Part three - Make a plan! If they’re floppy in all ranges of motion then maybe they need to see someone who can teach them how to keep their joints in a safe range of motion and strengthen them up to tighten up the tensional components in their tensegrity body. If they are stiff, then get to work improving tissue mobility wherever you feel is going to have the most impact in the time you have available. 

Simple!

Conclusions

We started off this article talking about Bio-Mechanics. Within this field of study we can clearly explain the angle, loads and forces applied to the human body.
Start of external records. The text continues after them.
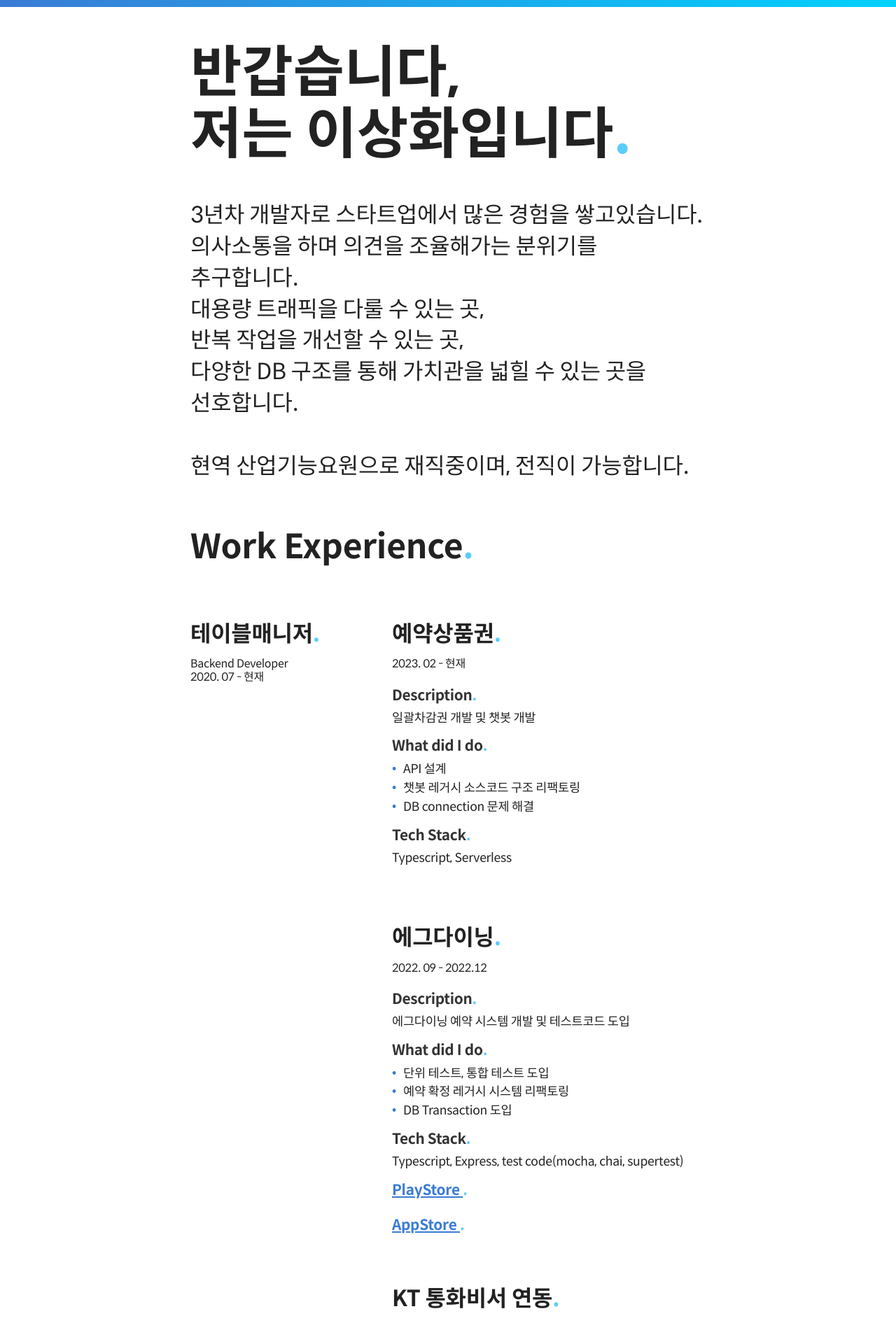
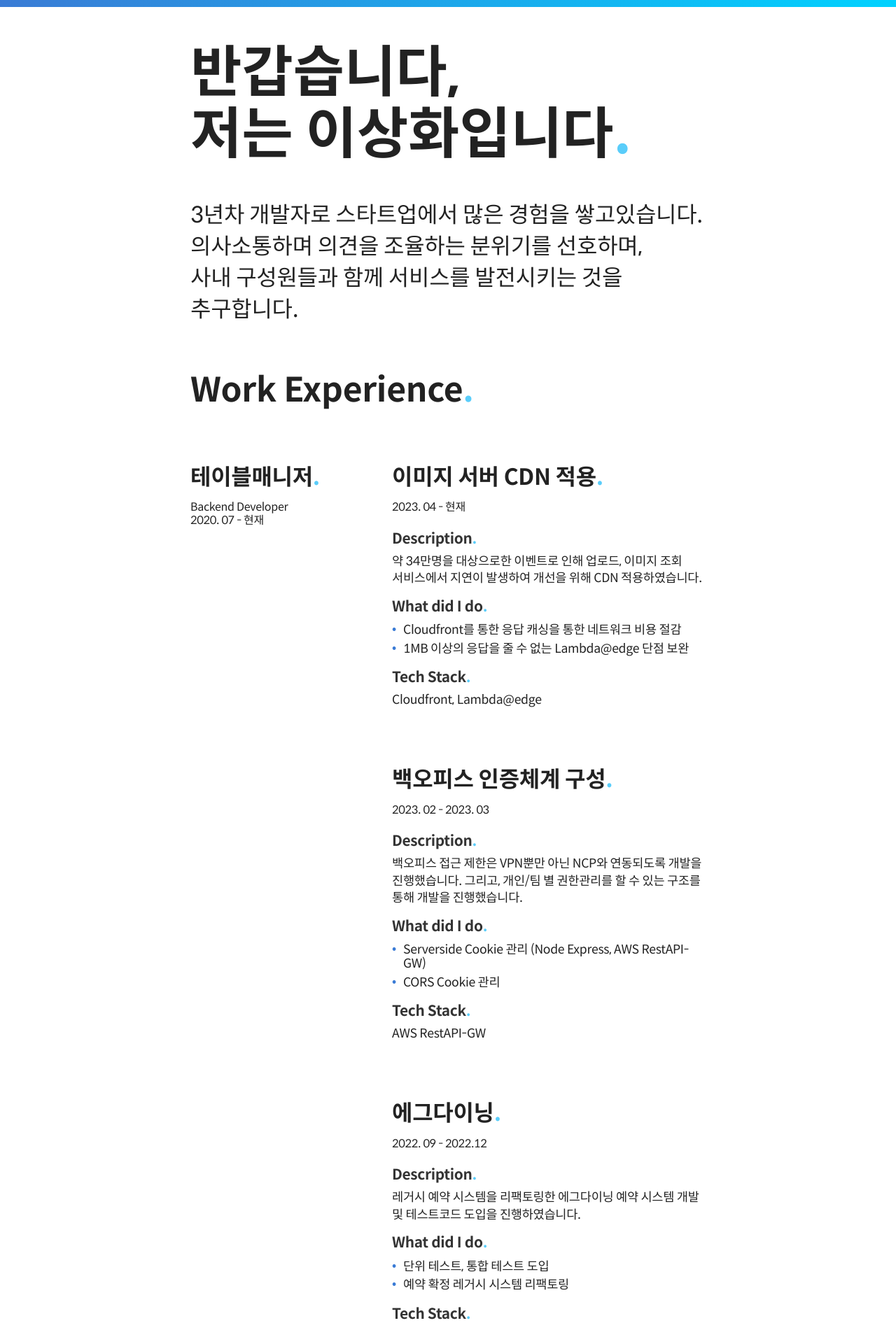
Before and after one commit to lee-sanghwa/lee-sanghwa.github.io, a Jekyll site: the page built from resume/resume.html, in a window 1280 px wide. Shown: the top 1891 px of the page at 70% size. Built offline with Jekyll 4.4.1, drawn with Linux system fonts in a browser that asks for light colours; some of the changed text lies outside the part shown.

Commit message:
이력서 최신화

```diff
--- a/resume/resume.html
+++ b/resume/resume.html
@@ -20,52 +20,59 @@ permalink: /resume/
 <div class="container">
 	<section><h1> 반갑습니다,<br>저는 이상화입니다<span class="period-mark">.</span></h1>
 		<p class="big-paragraph"> 3년차 개발자로 스타트업에서 많은 경험을 쌓고있습니다.
-			의사소통을 하며 의견을 조율해가는 분위기를 추구합니다.
 			<br>
-			대용량 트래픽을 다룰 수 있는 곳,
+			의사소통하며 의견을 조율하는 분위기를 선호하며,
 			<br>
-			반복 작업을 개선할 수 있는 곳,
-			<br>
-			다양한 DB 구조를 통해 가치관을 넓힐 수 있는 곳을 선호합니다.
-            <br><br>
-			현역 산업기능요원으로 재직중이며, 전직이 가능합니다.
+			사내 구성원들과 함께 서비스를 발전시키는 것을 추구합니다.
 		</p></section>
 	<section><h2>Work Experience<span class="period-mark">.</span></h2>
 		<div class="row">
 			<div class="row-left">
 				<h3>테이블매니저<span class="period-mark">.</span></h3>
 				<span class="role">Backend Developer</span>
-				<span> <time datetime="2019-02">2020. 07</time> - 현재</span>
+				<span> <time datetime="2020-07">2020. 07</time> - 현재</span>
 			</div>
 			<div class="row-right">
 				<div class="project">
-					<h4> 예약상품권<span class="period-mark">.</span></h4>
-					<span class="time"> <time datetime="2023-02">2023. 02</time> - 현재 </span>
+					<h4> 이미지 서버 CDN 적용<span class="period-mark">.</span></h4>
+					<span class="time"> <time datetime="2023-04">2023. 04</time> - 현재 </span>
 					<h5> Description<span class="period-mark">.</span></h5>
-					<p> 일괄차감권 개발 및 챗봇 개발</p>
+					<p> 약 34만명을 대상으로한 이벤트로 인해 업로드, 이미지 조회 서비스에서 지연이 발생하여 개선을 위해 CDN 적용하였습니다.</p>
 					<h5>What did I do<span class="period-mark">.</span></h5>
 					<ul>
-						<li>API 설계</li>
-						<li>챗봇 레거시 소스코드 구조 리팩토링</li>
-						<li>DB connection 문제 해결</li>
+						<li>Cloudfront를 통한 응답 캐싱을 통한 네트워크 비용 절감</li>
+						<li>1MB 이상의 응답을 줄 수 없는 Lambda@edge 단점 보완</li>
 					</ul>
 					<h5>Tech Stack<span class="period-mark">.</span></h5>
-					<p> Typescript, Serverless</p>
+					<p> Cloudfront, Lambda@edge</p>
+					<br>
+				</div>
+				<div class="project">
+					<h4> 백오피스 인증체계 구성<span class="period-mark">.</span></h4>
+					<span class="time"> <time datetime="2023-02">2023. 02</time> - 2023. 03 </span>
+					<h5> Description<span class="period-mark">.</span></h5>
+					<p> 백오피스 접근 제한은 VPN뿐만 아닌 NCP와 연동되도록 개발을 진행했습니다. 그리고, 개인/팀 별 권한관리를 할 수 있는 구조를 통해 개발을 진행했습니다.</p>
+					<h5>What did I do<span class="period-mark">.</span></h5>
+					<ul>
+						<li>Serverside Cookie 관리 (Node Express, AWS RestAPI-GW)</li>
+						<li>CORS Cookie 관리</li>
+					</ul>
+					<h5>Tech Stack<span class="period-mark">.</span></h5>
+					<p> AWS RestAPI-GW</p>
 					<br>
 				</div>
 				<div class="project">
 					<h4> 에그다이닝<span class="period-mark">.</span></h4>
 					<span class="time"> <time datetime="2022-09">2022. 09</time> - 2022.12 </span>
 					<h5> Description<span class="period-mark">.</span></h5>
-					<p> 에그다이닝 예약 시스템 개발 및 테스트코드 도입</p>
+					<p> 레거시 예약 시스템을 리팩토링한 에그다이닝 예약 시스템 개발 및 테스트코드 도입을 진행하였습니다.</p>
 					<h5>What did I do<span class="period-mark">.</span></h5>
 					<ul>
 						<li>단위 테스트, 통합 테스트 도입</li>
 						<li>예약 확정 레거시 시스템 리팩토링</li>
-						<li>DB Transaction 도입</li>
 					</ul>
 					<h5>Tech Stack<span class="period-mark">.</span></h5>
-					<p> Typescript, Express, test code(mocha, chai, supertest)</p>
+					<p> Test(mocha, chai, supertest)</p>
 					<h5>
 						<a href="https://play.google.com/store/apps/details?id=com.eggapp&hl=en-KR" target="_blank">
 							PlayStore
@@ -81,19 +88,16 @@ permalink: /resume/
 				</div>
 				<div class="project">
 					<h4> KT 통화비서 연동<span class="period-mark">.</span></h4>
-					<span class="time"> <time datetime="2022-05">2022. 05</time> - 2022.08 </span>
+					<span class="time"> <time datetime="2022-03">2022. 03</time> - 2022.08 </span>
 					<h5> Description<span class="period-mark">.</span></h5>
-					<p> 타사 개발자와 의사소통 진행 및
-						백엔드 작업 분배 및
-						KT 통화비서의 예약시스템 연동 및 예약관리 페이지 API 개발</p>
+					<p> 백엔드 작업 분배 및 예약관리 페이지 API 개발을 담당하였습니다.</p>
 					<h5>What did I do<span class="period-mark">.</span></h5>
 					<ul>
-						<li>API GW 개발</li>
+						<li>API GW 인증과 API 전문 암,복호화</li>
 						<li>예약관리 API</li>
-						<li>API 전문 암.복호화</li>
 					</ul>
 					<h5>Tech Stack<span class="period-mark">.</span></h5>
-					<p> IoC, DI, Typescript, Express</p>
+					<p> Express, IoC, DI</p>
 					<h5>
 						<a href="https://play.google.com/store/apps/details?id=com.ktaica&hl=ko&gl=US" target="_blank">
 							PlayStore
@@ -110,26 +114,25 @@ permalink: /resume/
 				</div>
 				<div class="project">
 					<h4> 레저 티켓 챗봇<span class="period-mark">.</span></h4>
-					<span class="time"> <time datetime="2021-12">2021. 12</time> - 2022.05 </span>
+					<span class="time"> <time datetime="2021-12">2021. 12</time> - 2022.03 </span>
 					<h5> Description<span class="period-mark">.</span></h5>
-					<p> 레저 티켓 판매 및 QR 조회 챗봇 개발</p>
+					<p> 카카오톡 챗봇을 통해 레저티켓을 구매, 조회, 취소할 수 있는 서비스 개발을 진행하였습니다.</p>
 					<h5>What did I do<span class="period-mark">.</span></h5>
 					<ul>
 						<li>DB 설계</li>
 						<li>외부 API 연동</li>
-						<li>레저 티켓 조회, 주문, 결제, 취소 API</li>
 						<li>카카오 챗봇 연동</li>
 						<li>에러 인지를 위한 슬랙 알림</li>
 					</ul>
 					<h5>Tech Stack<span class="period-mark">.</span></h5>
-					<p> AWS Cloudwatch, AWS Lambda, Kotlin, Spring-Boot</p>
+					<p>Kotlin, Spring-Boot, AWS Cloudwatch, AWS Lambda</p>
 					<br>
 				</div>
 				<div class="project">
 					<h4> 체크인 서비스<span class="period-mark">.</span></h4>
 					<span class="time"> <time datetime="2021-09">2021. 09</time> - 2021.12 </span>
 					<h5> Description<span class="period-mark">.</span></h5>
-					<p> 코로나 거리두기로 인한 테이블QR 체크인 서비스 개발</p>
+					<p> 코로나 거리두기로 인한 테이블QR 체크인 서비스 개발을 진행하였습니다.</p>
 					<h5>What did I do<span class="period-mark">.</span></h5>
 					<ul>
 						<li>DB 설계</li>
@@ -144,14 +147,13 @@ permalink: /resume/
 				</div>
 				<div class="project">
 					<h4> 대기서비스<span class="period-mark">.</span></h4>
-					<span class="time"> <time datetime="2021-05">2021. 07</time> - 2021.09 </span>
+					<span class="time"> <time datetime="2021-07">2021. 07</time> - 2021.09 </span>
 					<h5> Description<span class="period-mark">.</span></h5>
-					<p>레스토랑 대기 서비스 개발</p>
+					<p>레스토랑 앞에서 대기하는 서비스를 개발하였습니다.</p>
 					<h5>What did I do<span class="period-mark">.</span></h5>
 					<ul>
 						<li>DB 설계</li>
-						<li>매장 로그인 API</li>
-						<li>대기 생성, 조회, 변경 API</li>
+						<li>대기 기본 API 구현</li>
 						<li>매장 솔루션 소켓 통신 활용</li>
 					</ul>
 					<h5>Tech Stack<span class="period-mark">.</span></h5>
@@ -162,11 +164,10 @@ permalink: /resume/
 					<h4> 예약상품권<span class="period-mark">.</span></h4>
 					<span class="time"> <time datetime="2021-05">2021. 05</time> - 2021.07 </span>
 					<h5> Description<span class="period-mark">.</span></h5>
-					<p> PoC 이후 사업화를 위해 예약상품권 개발 및 과거 데이터 통합</p>
+					<p> 예약상품권은 피크타임이 아닌 시간을 할인된 가격으로 예약할 수 있도록 해주는 프로덕트입니다. PoC를 통해 추가적으로 확인한 요구사항을 반영할 수 있도록 추가개발 및 과거 데이터 통합을 진행하였습니다.</p>
 					<h5>What did I do<span class="period-mark">.</span></h5>
 					<ul>
 						<li>PoC 이후 확장성을 고려한 DB 설계</li>
-						<li>API 개발</li>
 						<li>주문, 결제, 유저 데이터 이관</li>
 					</ul>
 					<h5>Tech Stack<span class="period-mark">.</span></h5>
@@ -182,13 +183,12 @@ permalink: /resume/
 					<h4> 예약솔루션 성능개선 및 유지보수<span class="period-mark">.</span></h4>
 					<span class="time"> <time datetime="2020-07">2020. 07</time> - 2021.05 </span>
 					<h5> Description<span class="period-mark">.</span></h5>
-					<p> DB구조 파악 및 프로덕트 파악 및 예약솔루션 유지보수 및 API, SQL 쿼리 개선 작업</p>
+					<p> 기존 DB구조 파악 및 프로덕트 파악을 하였으며, 예약솔루션 유지보수 및 API, SQL 쿼리 개선 작업을 진행하였습니다.</p>
 					<h5>What did I do<span class="period-mark">.</span></h5>
 					<ul>
-						<li>불필요한 다중 반복문 제거</li>
-						<li>중복 코드 제거</li>
-						<li>DB index가 타도록 쿼리 수정</li>
-						<li>백오피스 유지보수</li>
+						<li>적절한 자료구조를 통한 코드 성능 개선</li>
+						<li>DB index를 통한 쿼리 성능 개선</li>
+						<li>반복적인 작업 자동화</li>
 					</ul>
 					<h5>Tech Stack<span class="period-mark">.</span></h5>
 					<p> Javascript, Typescript, Express, AWS </p>
@@ -198,6 +198,24 @@ permalink: /resume/
 		</div>
 	</section>
 	<section><h2>Side Project<span class="period-mark">.</span></h2>
+		<div class="row">
+			<div class="row-left"><h3>수업자료 관리 기능<span class="period-mark">.</span></h3>
+				<span class="role">Backend Developer</span>
+				<span> <time datetime="2023-04">2023. 04</time> - 현재</span></div>
+			<div class="row-right">
+				<div class="project"><h4> 수업자료 관리 기능 API, WEB 개발<span class="period-mark">.</span></h4> <span class="time"> <time
+						datetime="2023-04">2023. 04</time> - 현재 </span> <h5>
+					Description<span class="period-mark">.</span></h5>
+					<p> Spring Cloud 학습과 대학생활을 통해 경험한 불편함을 개선하기 위함 프로젝트입니다. </p>
+					<h5>What did I do<span class="period-mark">.</span></h5>
+					<ul>
+						<li></li>
+					</ul>
+					<h5>Tech Stack<span class="period-mark">.</span></h5>
+					<p> JDK17, Spring-Boot, Kotlin, AWS </p>
+				</div>
+			</div>
+		</div>
 		<div class="row">
 			<div class="row-left"><h3>먼지알랴줌<span class="period-mark">.</span></h3>
 				<span class="role">Backend Developer</span>
@@ -275,6 +293,7 @@ permalink: /resume/
 		<div class="contact">
 			<ul>
 				<li><a href="mailto:developerjosephlee97@gmail.com">이메일</a></li>
+				<li><a href="https://www.linkedin.com/in/%EC%83%81%ED%99%94-%EC%9D%B4-611101221/" target="_blank">링크드인</a></li>
 				<li><a href="https://github.com/lee-sanghwa" target="_blank">깃허브</a></li>
 				<li>연락처: 010 - 5556 - 2646</li>
 			</ul>
```
Lines whose indentation alone changed are shown as unchanged.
But it is important to remember not to think in compressive terms. 

Bio-Tensegrity allows us to explain how our joints can achieve these angles, loads and forces without friction destroying the articulating surfaces. This is clearly important to the health of our tissues. The overriding thought when engaging with tensegrity is to Expand. Expanding increases joint space, loads our connective tissues and frees our movement for the optimal Bio-Mechanics to work efficiently. 

If we don’t expand we will compress and this unloads the fascial network and increases instability, which in turn leads to greater instances of injury. 
But never forget, we are nervous system driven creatures. Unlike plants that can be explained perfectly through a tensegrity sculpture, we must choose our movement. Remember, poor movement habits are likely to develop fascial adaptations because fascia is laid down over lines of stress. 

Your job as a soft tissue therapist is to work out whether a length/tension relationship needs balancing in your client, or whether they are simply not controlling their joints due to hyper-mobility.